# Problem details:
Within the material below, how many lines carry the word "gray"? State only the number.
┌─ Source records
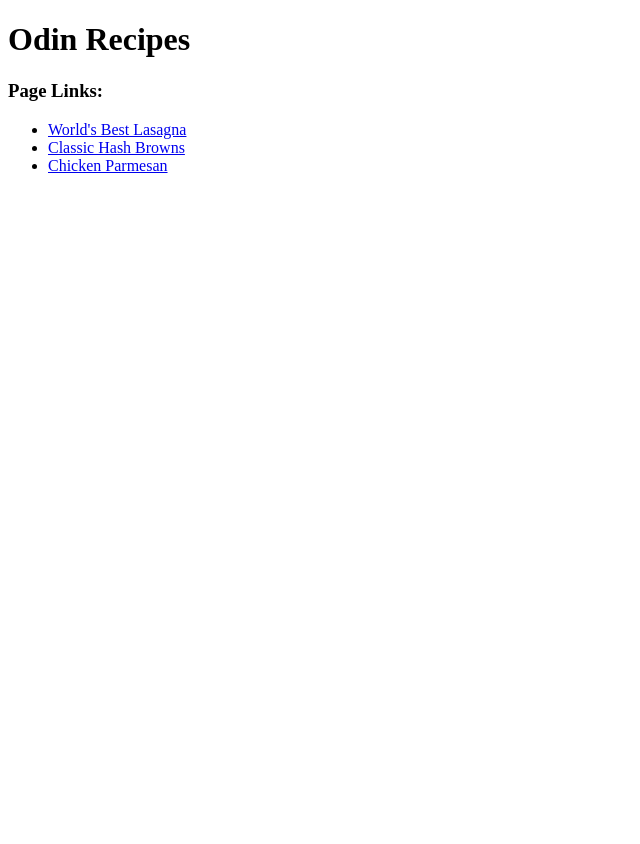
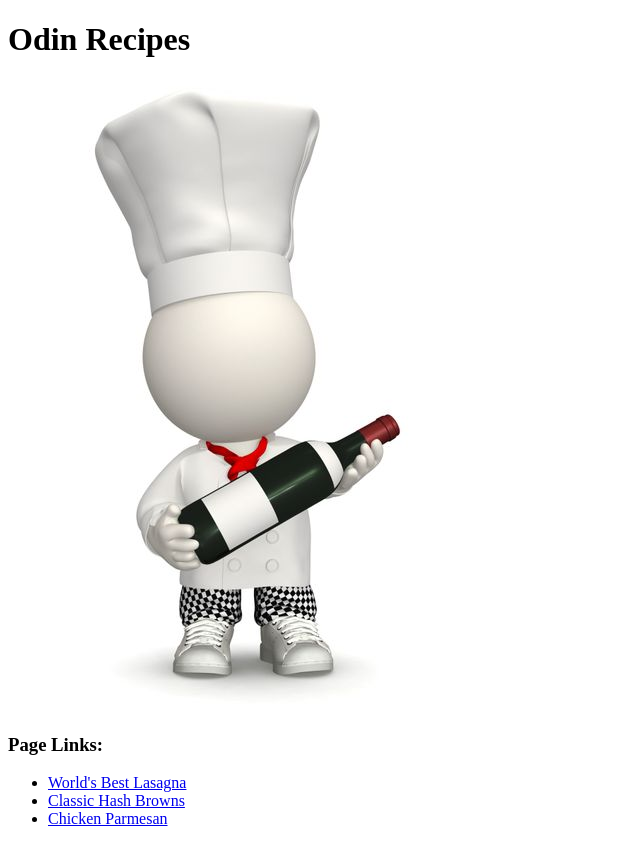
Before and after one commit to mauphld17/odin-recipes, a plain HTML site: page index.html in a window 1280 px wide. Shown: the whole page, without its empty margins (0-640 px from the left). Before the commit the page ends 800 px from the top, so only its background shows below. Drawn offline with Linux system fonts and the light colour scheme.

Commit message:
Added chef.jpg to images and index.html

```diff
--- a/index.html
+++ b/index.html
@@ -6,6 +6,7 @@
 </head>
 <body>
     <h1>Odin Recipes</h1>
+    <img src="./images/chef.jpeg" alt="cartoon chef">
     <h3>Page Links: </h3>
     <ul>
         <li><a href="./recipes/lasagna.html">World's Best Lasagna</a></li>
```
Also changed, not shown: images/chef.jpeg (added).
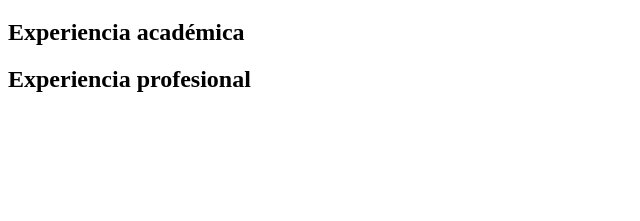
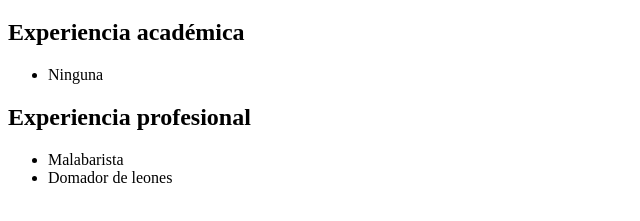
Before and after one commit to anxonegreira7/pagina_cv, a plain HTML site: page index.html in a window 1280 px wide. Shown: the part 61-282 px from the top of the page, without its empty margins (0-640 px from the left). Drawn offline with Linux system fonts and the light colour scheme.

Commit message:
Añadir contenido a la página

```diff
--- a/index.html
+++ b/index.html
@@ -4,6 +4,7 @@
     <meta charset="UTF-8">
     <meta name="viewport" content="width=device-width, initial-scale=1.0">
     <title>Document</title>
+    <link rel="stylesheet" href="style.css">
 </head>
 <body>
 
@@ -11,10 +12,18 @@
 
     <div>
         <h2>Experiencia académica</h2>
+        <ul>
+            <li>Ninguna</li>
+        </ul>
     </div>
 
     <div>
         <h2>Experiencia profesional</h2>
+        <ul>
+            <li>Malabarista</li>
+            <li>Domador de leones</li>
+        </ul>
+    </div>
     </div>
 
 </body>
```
└─
┌─ Source records
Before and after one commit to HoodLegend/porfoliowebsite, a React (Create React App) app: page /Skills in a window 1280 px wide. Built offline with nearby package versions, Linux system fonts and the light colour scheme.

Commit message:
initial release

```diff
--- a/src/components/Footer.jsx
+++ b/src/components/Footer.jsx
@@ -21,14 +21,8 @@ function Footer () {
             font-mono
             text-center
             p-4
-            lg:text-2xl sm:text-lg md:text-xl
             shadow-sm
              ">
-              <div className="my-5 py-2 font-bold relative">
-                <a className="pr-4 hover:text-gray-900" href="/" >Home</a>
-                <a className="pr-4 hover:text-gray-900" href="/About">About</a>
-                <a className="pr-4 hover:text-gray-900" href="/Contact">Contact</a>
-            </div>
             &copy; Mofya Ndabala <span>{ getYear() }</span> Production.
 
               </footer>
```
└─
# Expected answer:
3